Economist Dawie Roodt has warned that the anticipated fall in the petrol price later this week is likely to be a temporary relief and that consumers should not count on it lasting much beyond the New Year.
“The current low price is primarily due to a temporary strength in the rand, which is expected to depreciate over the medium to longer term, resulting in a weaker rand. This combined with the fact that the Minister of Finance
is likely to increase the tax on petrol significantly next year, as well as an anticipated rise in the oil price, means that consumers should budget for increased petrol prices next year.”
Petrol is expected to drop another 27 cents a litre although diesel and illuminating paraffin are both set to rise by 13 cents and 22 cents per litre respectively.
Neil Roets, CEO of Debt Rescue, one of South Africa’s largest debt counselling companies says too many consumers pin their hopes on a reduced petrol price to provide them with additional cash at the end of the month.
“Fuel prices have been even more erratic than usual this year, driven by fluctuations in the strength of South African rand against the US dollar and the international price of refined fuels.
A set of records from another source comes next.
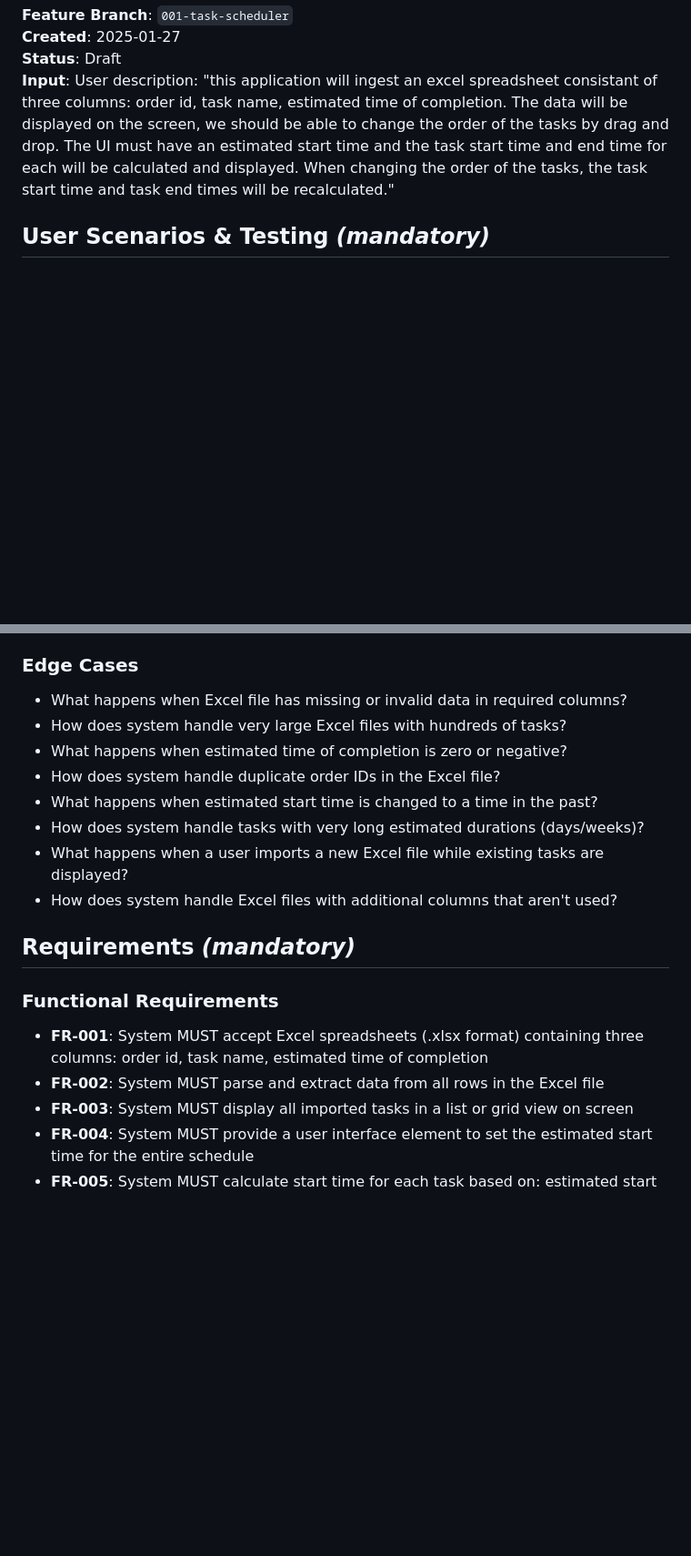
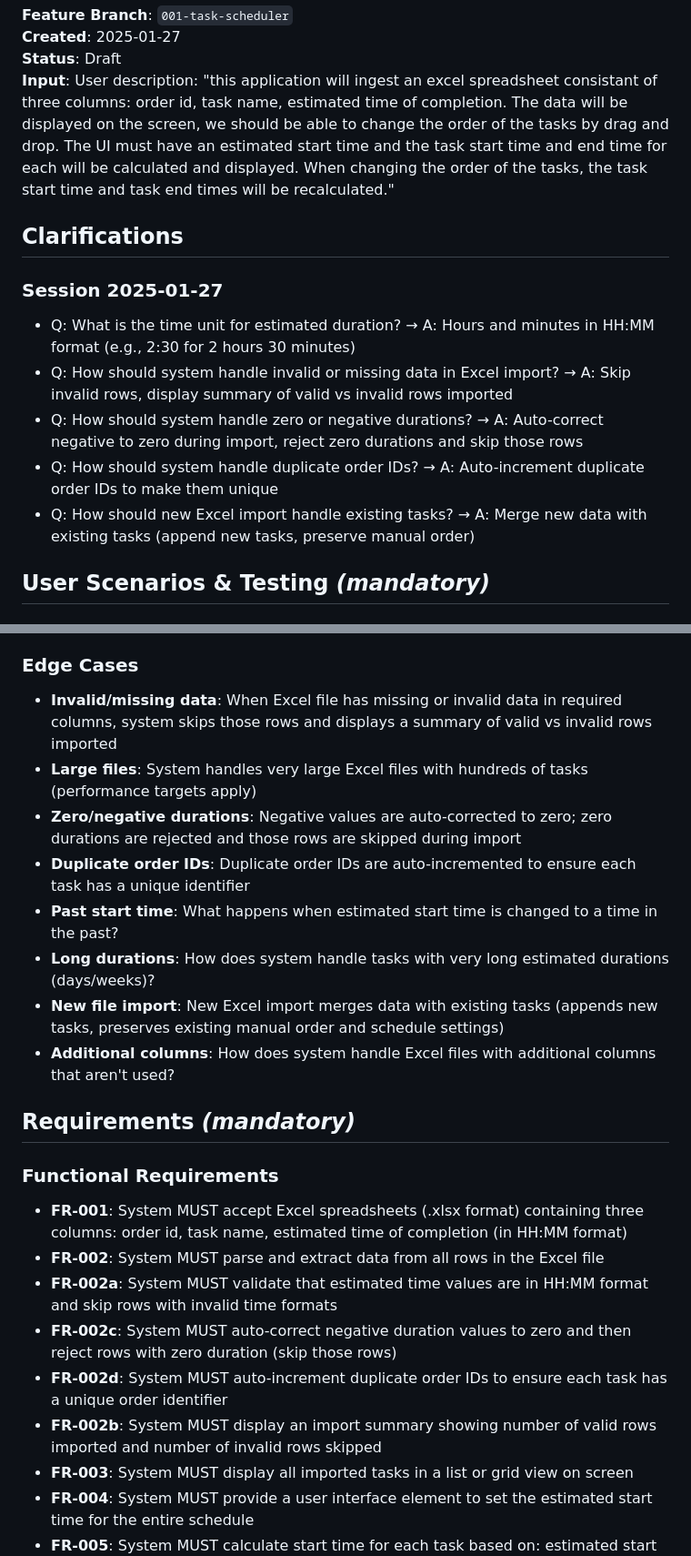
Before and after one commit to adarkazanli/GithubTest, a Markdown page: specs/001-task-scheduler/spec.md, 2 parts joined by grey strips. Shown: that part at 91% size. GitHub-like rendering; blank space fills up the shorter version.

Commit message:
Enhance task scheduler specification with clarifications on data handling, edge cases, and functional requirements. Added details on estimated duration format, handling of invalid data, duplicate order IDs, and merging new Excel imports with existing tasks.

```diff
--- a/specs/001-task-scheduler/spec.md
+++ b/specs/001-task-scheduler/spec.md
@@ -4,6 +4,16 @@
 **Created**: 2025-01-27
 **Status**: Draft
 **Input**: User description: "this application will ingest an excel spreadsheet consistant of three columns: order id, task name, estimated time of completion.  The data will be displayed on the screen, we should be able to change the order of the tasks by drag and drop.  The UI must have an estimated start time and the task start time and end time for each will be calculated and displayed.  When changing the order of the tasks, the task start time and task end times will be recalculated."
+
+## Clarifications
+
+### Session 2025-01-27
+
+- Q: What is the time unit for estimated duration? → A: Hours and minutes in HH:MM format (e.g., 2:30 for 2 hours 30 minutes)
+- Q: How should system handle invalid or missing data in Excel import? → A: Skip invalid rows, display summary of valid vs invalid rows imported
+- Q: How should system handle zero or negative durations? → A: Auto-correct negative to zero during import, reject zero durations and skip those rows
+- Q: How should system handle duplicate order IDs? → A: Auto-increment duplicate order IDs to make them unique
+- Q: How should new Excel import handle existing tasks? → A: Merge new data with existing tasks (append new tasks, preserve manual order)
 
 ## User Scenarios & Testing *(mandatory)*
 
@@ -55,21 +65,25 @@ A user can change the estimated start time for the entire schedule, and all task
 
 ### Edge Cases
 
-- What happens when Excel file has missing or invalid data in required columns?
-- How does system handle very large Excel files with hundreds of tasks?
-- What happens when estimated time of completion is zero or negative?
-- How does system handle duplicate order IDs in the Excel file?
-- What happens when estimated start time is changed to a time in the past?
-- How does system handle tasks with very long estimated durations (days/weeks)?
-- What happens when a user imports a new Excel file while existing tasks are displayed?
-- How does system handle Excel files with additional columns that aren't used?
+- **Invalid/missing data**: When Excel file has missing or invalid data in required columns, system skips those rows and displays a summary of valid vs invalid rows imported
+- **Large files**: System handles very large Excel files with hundreds of tasks (performance targets apply)
+- **Zero/negative durations**: Negative values are auto-corrected to zero; zero durations are rejected and those rows are skipped during import
+- **Duplicate order IDs**: Duplicate order IDs are auto-incremented to ensure each task has a unique identifier
+- **Past start time**: What happens when estimated start time is changed to a time in the past?
+- **Long durations**: How does system handle tasks with very long estimated durations (days/weeks)?
+- **New file import**: New Excel import merges data with existing tasks (appends new tasks, preserves existing manual order and schedule settings)
+- **Additional columns**: How does system handle Excel files with additional columns that aren't used?
 
 ## Requirements *(mandatory)*
 
 ### Functional Requirements
 
-- **FR-001**: System MUST accept Excel spreadsheets (.xlsx format) containing three columns: order id, task name, estimated time of completion
+- **FR-001**: System MUST accept Excel spreadsheets (.xlsx format) containing three columns: order id, task name, estimated time of completion (in HH:MM format)
 - **FR-002**: System MUST parse and extract data from all rows in the Excel file
+- **FR-002a**: System MUST validate that estimated time values are in HH:MM format and skip rows with invalid time formats
+- **FR-002c**: System MUST auto-correct negative duration values to zero and then reject rows with zero duration (skip those rows)
+- **FR-002d**: System MUST auto-increment duplicate order IDs to ensure each task has a unique order identifier
+- **FR-002b**: System MUST display an import summary showing number of valid rows imported and number of invalid rows skipped
 - **FR-003**: System MUST display all imported tasks in a list or grid view on screen
 - **FR-004**: System MUST provide a user interface element to set the estimated start time for the entire schedule
 - **FR-005**: System MUST calculate start time for each task based on: estimated start time plus cumulative duration of all preceding tasks in current order
```
Also changed, not shown: other parts of specs/001-task-scheduler/spec.md (+3 -3 lines).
All the signs point to these gains being reversed in January if the price of Brent Crude starts to trade over $50 dollars a barrel, or the dollar strengthens against the rand.”
The price of Brent Crude is currently hovering around the $47 per barrel mark.
Roets said that consumers would do well to prepare themselves financially for a difficult 2021 and to bank any savings as a result of the favourable petrol price as it is unlikely to last.
“There is a temptation to see any reduction in the petrol price as the light at the end of the tunnel but it’s an illusion. The gains are temporary and unpredictable and easily reversed. Given the unprecedented levels of
indebtedness facing South African households, every cent should go toward reducing debt where possible.
“It’s critical that consumers continue to be vigilant and make every cent count,” he added.
A recent survey conducted by Debt Rescue showed that 85% of South Africans have been negatively affected by the Covid-19 pandemic, either financially or emotionally.
Even before the COVID pandemic and the resultant lockdown, gross consumer debt hovered around the R2.8 trillion mark for South Africans, while just under half of all credit-active consumers were behind on their debt repayments (2018/19 Stats SA).